mjr...i see that you did have davinci done at 55 and you say you then had to have proton therapy at 57. that is wonderful that was available to you at that point but i'm sorry to hear the cancer returned. with davinci they remove the entire prostate, right?? may i ask you...did the cancer spread outside the prostate and that is why you had to have proton therapy? if you could go back and do it all over again, would you have had davinci first or would you have went with a different method?
just an update on my dad...i am happy to report he is doing really really well!! he decided against proton therapy after weighing all the options. he did go to the clinic in Indianapolis and spoke with the doctors there...he really liked the staff and doctors. but he also spoke with a doctor about davinci and then another doctor about the nerve sparing method with total prostate removal. he also spoke with a radiologist to make sure he wasn't waiting too long. i felt like once we got the ball rolling he was really able to come to terms with everything and make a very informed decision. i am really proud of him for taking all the right steps to get on the right track.
In the end he chose total prostate removal with the nerve sparing method. Dr. William Catalona did the surgery at Northwestern in Chicago, IL. Catalona is a wonderful doctor who is very cutting edge...he actually is the one who developed PSA testing. He's been in the game for a long time and knows his stuff. My dad really liked him and felt very comfortable with him...he can't say enough great things about him. We also know others who have gone with this method of treatment and used Catalona and had wonderful results. I think my dad chose this method (over pt) in the end because he came to the conclusion that although proton therapy is known for great results, he is the type of guy that would prolly worry himself sick with not knowing whether the cancer was truly gone and the possibility of return. he decided he wanted the assurance of knowing that the cancer was gone, and there was no chance of cancer coming back to the prostate since it was gone. plus the assurance of a doctor who was able to physically remove the cancer and check everything out to be sure that he got it all. on top of all of that, Catalona was able to spare the nerves around the prostate which hopefully helps to regain functions quicker and easier as well as minimizing side effects of impotence and incontinence.

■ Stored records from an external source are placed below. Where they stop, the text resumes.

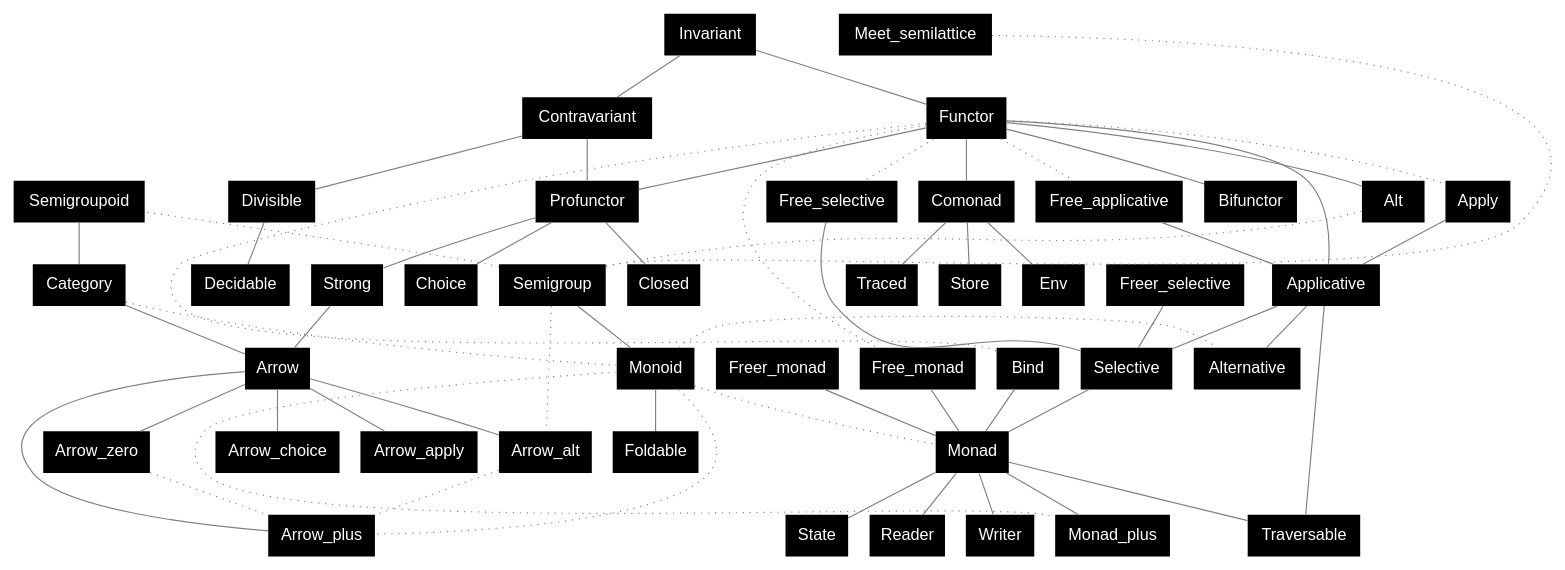
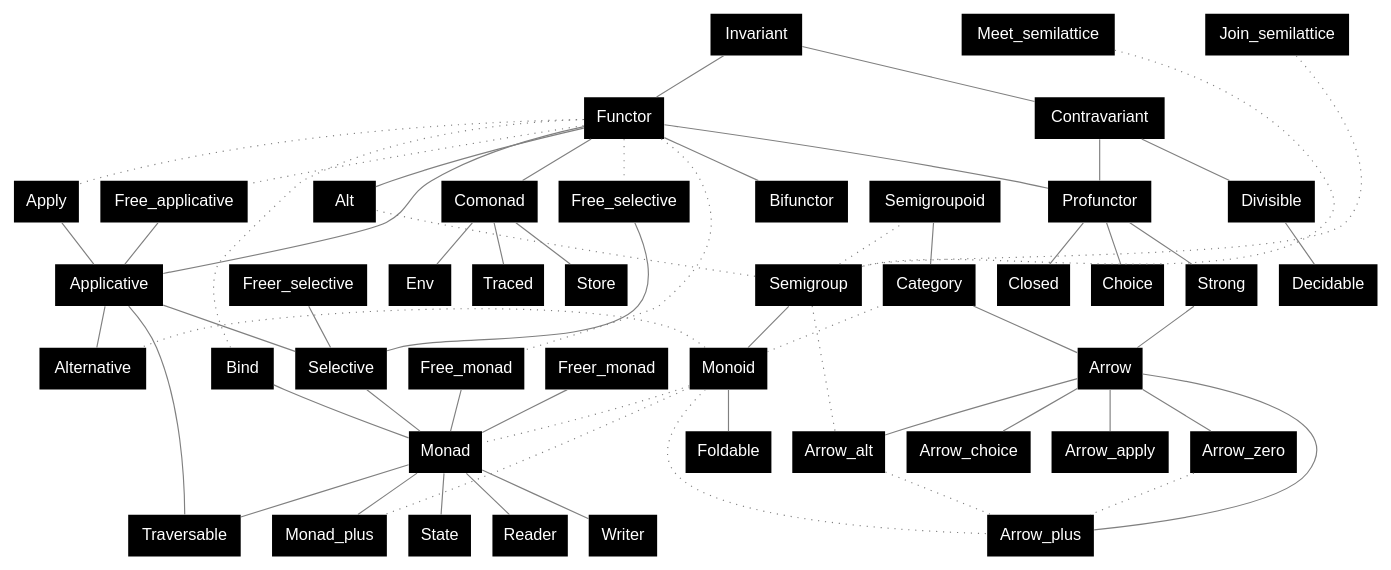
Before and after one commit to xvw/preface: the diagram in .github/dot/specs.dot, drawn with Graphviz. The commit also changed 12 other files, not shown here.

Commit message:
Add join-semilattice abstraction

```diff
--- a/.github/dot/specs.dot
+++ b/.github/dot/specs.dot
@@ -1,76 +1,77 @@
 graph {
         node [shape=plaintext; fontname = "Helvetica"; style=filled; fillcolor=black; fontcolor=white];
         edge [color = gray];
 
         Invariant;
         Invariant -- Functor;
         Invariant -- Contravariant;
         Contravariant;
         Divisible;
         Decidable;
         Functor -- Applicative -- Selective -- Monad;
         Functor -- Apply [style=dotted; arrowhead=none; constraint=false];
         Apply -- Applicative;
         Bind -- Monad;
         Functor -- Bind [style=dotted; arrowhead=none; constraint=false];
         Applicative -- Alternative;
         Monad -- Monad_plus;
         Functor -- Alt;
         Functor -- Comonad;
         
         Semigroup -- Monoid;
         Monoid -- Alternative [style=dotted; arrowhead=none; constraint=false];
         Monoid -- Monad_plus [style=dotted; arrowhead=none; constraint=false];
         Semigroup -- Alt [style=dotted; arrowhead=none; constraint=false];
         Monoid -- Monad [style=dotted; arrowhead=none];
         Monoid -- Foldable;
 
         Functor -- Free_selective [style=dotted; arrowhead=none];
         Functor -- Free_applicative [style=dotted; arrowhead=none];
         Functor -- Free_monad [style=dotted; arrowhead=none];
         
         Free_selective -- Selective;
         Freer_selective -- Selective;
         Free_applicative -- Applicative;
         Free_monad -- Monad;
         Freer_monad -- Monad;
 
         Profunctor;
         Bifunctor;
 
         Contravariant -- Divisible -- Decidable;
         Contravariant -- Profunctor;
         Functor -- Profunctor;
         Functor -- Bifunctor;
 
         Monad -- State;
         Monad -- Reader;
         Monad -- Writer;
 
         Comonad -- Store;
         Comonad -- Env;
         Comonad -- Traced;
 
         Applicative -- Traversable;
         Monad -- Traversable;
 
         Semigroup -- Semigroupoid [style=dotted; arrowhead=none; constraint=false];
         Monoid -- Category [style=dotted; arrowhead=none; constraint=false];
         Semigroupoid -- Category
         Category -- Arrow;
         Profunctor -- Strong;
         Profunctor -- Choice;
         Profunctor -- Closed;
         Strong -- Arrow;
         Arrow -- Arrow_zero;
         Arrow -- Arrow_alt;
         Arrow -- Arrow_plus;
         Arrow -- Arrow_choice;
         Arrow -- Arrow_apply;
         Arrow_zero -- Arrow_plus [style=dotted; arrowhead=none];
         Arrow_alt -- Arrow_plus [style=dotted; arrowhead=none];
         Monoid -- Arrow_plus [style=dotted; arrowhead=none];
         Semigroup -- Arrow_alt [style=dotted; arrowhead=none];
 
         Meet_semilattice -- Semigroup [style=dotted; arrowhead=none; constraint=false];
+        Join_semilattice -- Semigroup [style=dotted; arrowhead=none; constraint=false];
 }
```
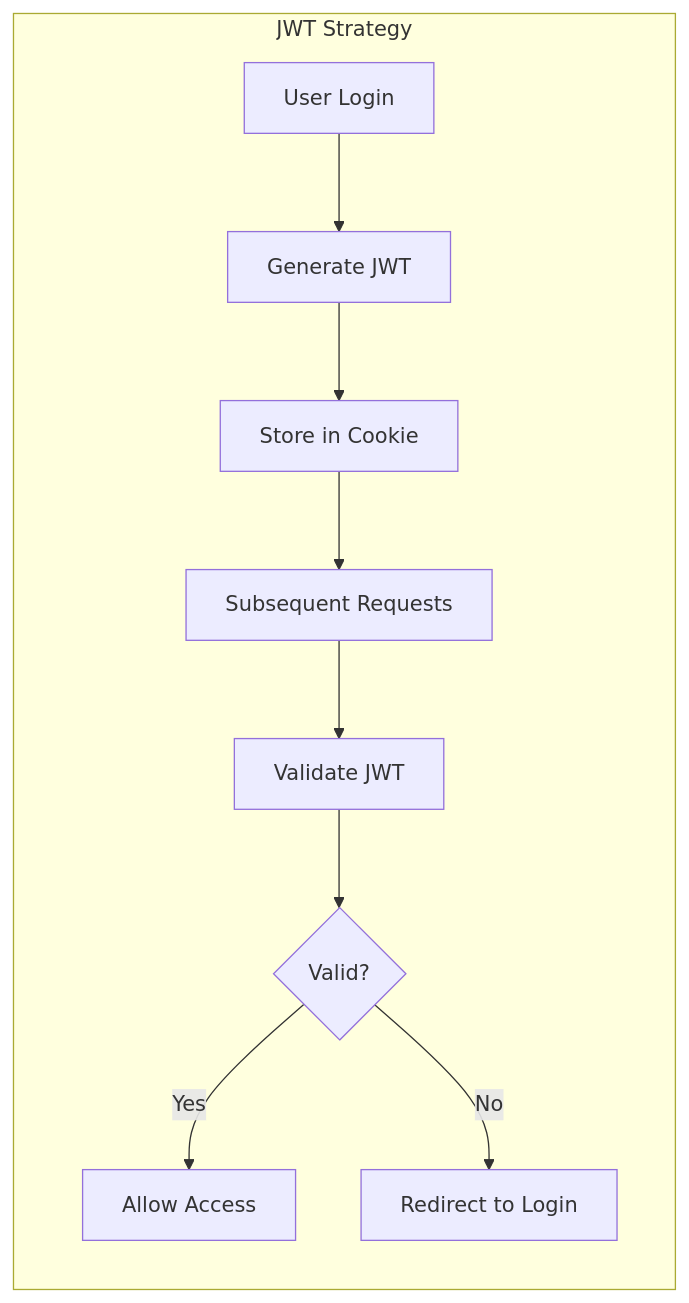
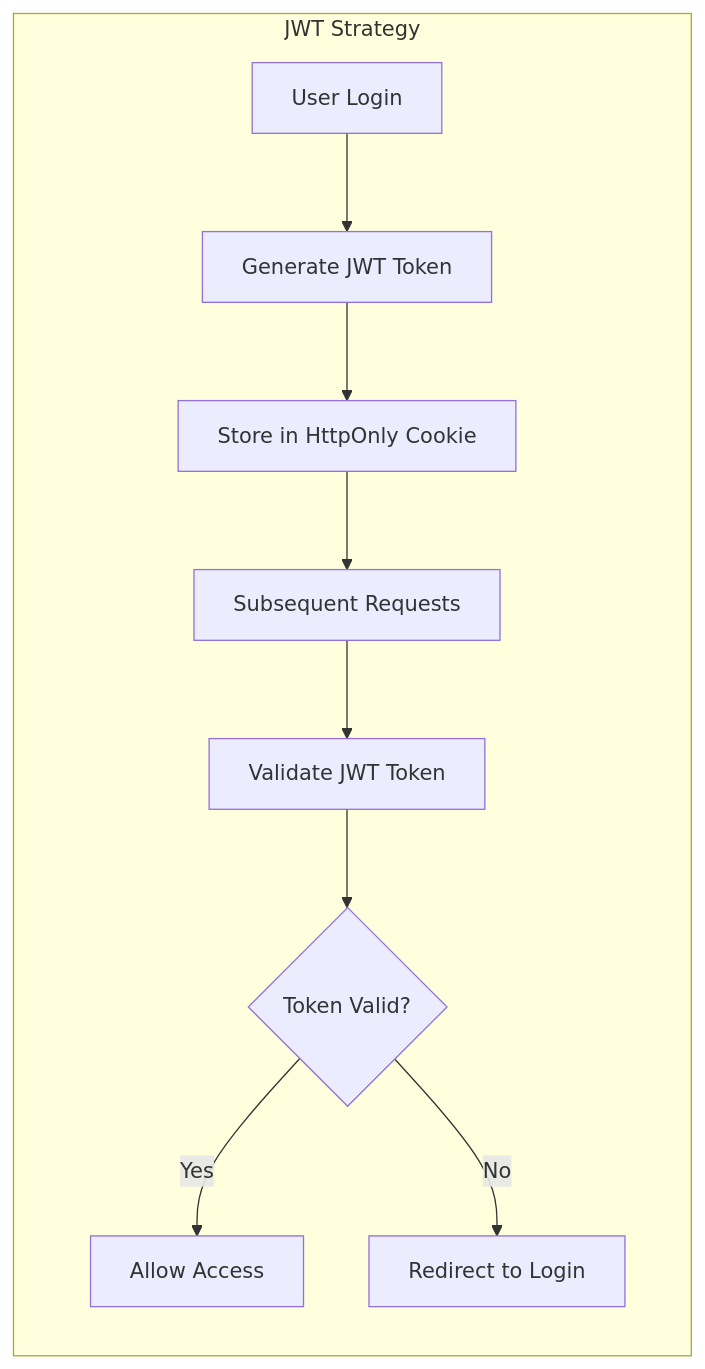
One commit to anshsharmacse/Real-time-Collaborative-Task-Manager changed the eighth of 24 diagrams in README.md. Above: the diagram before and after it, drawn with Mermaid. The commit also changed other lines of this file, not shown here.

````diff
--- a/README.md
+++ b/README.md
@@ -437,12 +368,12 @@
 ```mermaid
 flowchart LR
-    subgraph "JWT Strategy"
-        A[User Login] --> B[Generate JWT]
-        B --> C[Store in Cookie]
+    subgraph JWT Strategy
+        A[User Login] --> B[Generate JWT Token]
+        B --> C[Store in HttpOnly Cookie]
         C --> D[Subsequent Requests]
-        D --> E[Validate JWT]
-        E --> F{Valid?}
+        D --> E[Validate JWT Token]
+        E --> F{Token Valid?}
         F -->|Yes| G[Allow Access]
         F -->|No| H[Redirect to Login]
     end
 ```
````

he had surgery january 12, so he did wait over 6 months before getting treatment; however, the lab results came back and lymph nodes were clear, cancer was confined to prostate, cancer in 25% of prostate, slight invasion of perineal (which they said is normal), gleason score of 3 (much lower than the biopsy score of 6). Although I did not like how long he waited to do something I am glad he took the time to decide on the best treatment for him. He's told me that had he not researched everything so thoroughly, he might have always wondered (or regretted making the wrong choice).